Kristren, I can relate to how you feel. I have been gluten free for 11 mths. now. I cannot say that I feel any better yet. Mostly I feel worse because my diet is not healthy. I never was never interested in learning to cook when I was growing up. Now, it is a real hinderance to me. I was use to a life of popping , Lean Cuisine, or Healthy Choice into the microwave. Now that those days are over I am really hurting. I have lost 55 lbs. since I have been diagnosed and I don't know where it is going to stop. I am so weak all of the time. I am doing the snack foods and lots of cheese, some vegetables and potatoes. I haven't figured out the meat yet. I am still working on that. It can be frustrating at times. My brother was diagnosed a mth. before me and he has gained weight, but he has a wife to cook for him. I hope that things will look up for you real soon.

Share this post


Link to post
Share on other sites

I;m just learning to cook as weel. My ex did all the cooking although it turns out everything he made I was allergic to! Never learned growing up, so now at 35 I'm finaly learning...sometimes it comes out really yummy, other times I toss it.

Share this post


Link to post
Share on other sites
How do you all do it everyday.

Honestly ... we just do.

If you think about it, how do you remember to breath.... how can a human calculate where to hit a ball to knock another into a pool table pocket. --- how do you ride a bike?

Riding a bike seems aweful hard at first.... so does skiing .. but people do it and then it becomes second nature.
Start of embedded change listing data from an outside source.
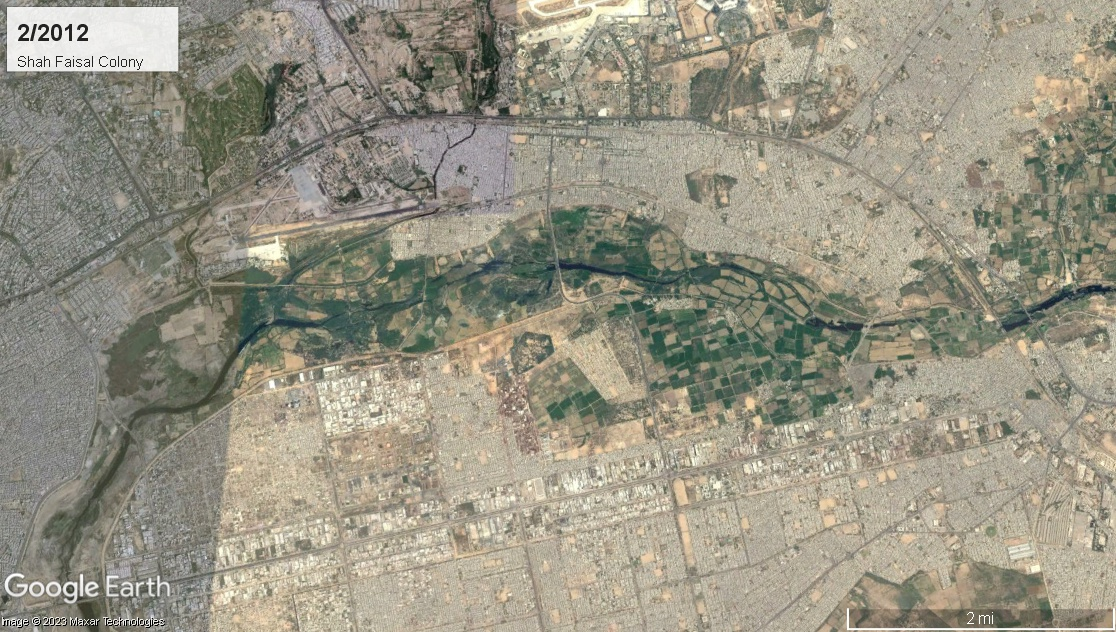
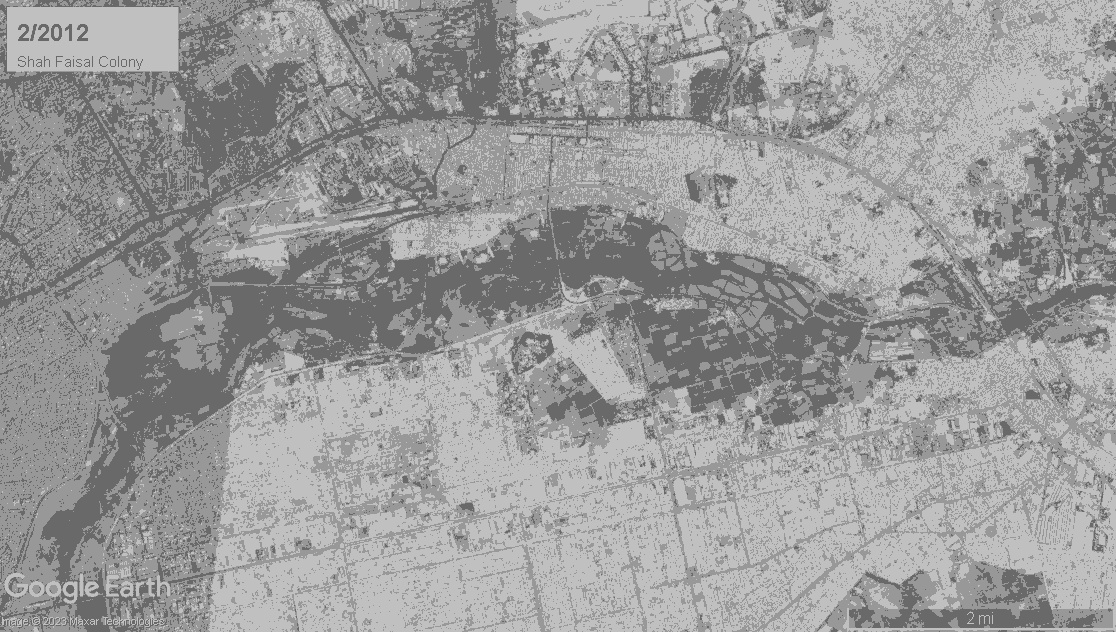
Added FCM segmented processed images

diff --git a/fcm_code.py b/fcm_code.py
@@ -103,7 +103,7 @@ if __name__ == "__main__":
     np.random.seed(42)
 
     # Image path
-    image_path = 'PIA11420~orig.jpg'
+    image_path = 'shah-faisal-2022.jpg'
 
     # Number of clusters
     n_clusters = 3
@@ -112,7 +112,7 @@ if __name__ == "__main__":
     fuzziness = 2.0
 
     # Save path for segmented image
-    save_path = 'segmented_image.jpg'
+    save_path = 'shah-faisal-2022.jpg'
     
     apply_fuzzy_c_means_to_image(image_path, n_clusters, fuzziness)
When I put on ski's I don't think about standing up...I just think about the snow and the slopes... not falling over just happens.... the first time I put on ski's I just fell over ... then stood up and started going backwards through a whole set of tables and chairs at a cafe.... actually standing up was more than I could do.... but I got up and I watched others and thought... they are not even trying.... it just happens...

gluten-free is the same i promise... it seems so hard but once you do it it really does become second nature.

Right now you are spending the whole time just trying to stand up..... in a few months you won't even need to think about that and you can look at all the wonderful scenery... or start enjoying it!

Share this post


Link to post
Share on other sites

i love the support on this forum. everyone is a big help in my everyday life. the gluten-free survival kit rocks! major props to Nini thank you for putting that together. thank you to everyone for your help! i have a question i ate (sour cream and chedar ruffels) today and right after i felt sick. whats up with that. does the sour cream and cheddar chips have gluten? i don't htink so but it made my tummy hurt and all bubbley. Ive been buying alot of thoes roasted chickens from raleys there fresh twice a day at my raleys so when i need a quick fix i swing in a go buy a chicken and i have it for all night. its great for snacks so yummy! well i have to run i'll be on later and thank you again for all of the support!

Kristen

Share this post


Link to post
Share on other sites

yes they do because they are prostect anything thats prost dont eat just make sure you read the lables to make sure its gluten-free because if you dont you will know oh do you have a health food store around you because thats the best place to get your gluten-free foods and cooking supples at because most reg stores dont havr much of gluten-free things, or ask on here where to order from oh have you guys had pams gluten-free peanut butter cookies or there choc chip and for ice cream i love eddys yes eddys is gluten-free and if you want to know which kinds are gluten-free just PM me and i can tell you

Share this post


Link to post
Share on other sites

Join the conversation

You can post now and register later. If you have an account, sign in now to post with your account.
Note: Your post will require moderator approval before it will be visible.

Guest
Reply to this topic...

×   Pasted as rich text.   Paste as plain text instead

  Only 75 emoji are allowed.

×   Your link has been automatically embedded.   Display as a link instead

×   Your previous content has been restored.   Clear editor

×   You cannot paste images directly. Upload or insert images from URL.


×
×
  • Create New...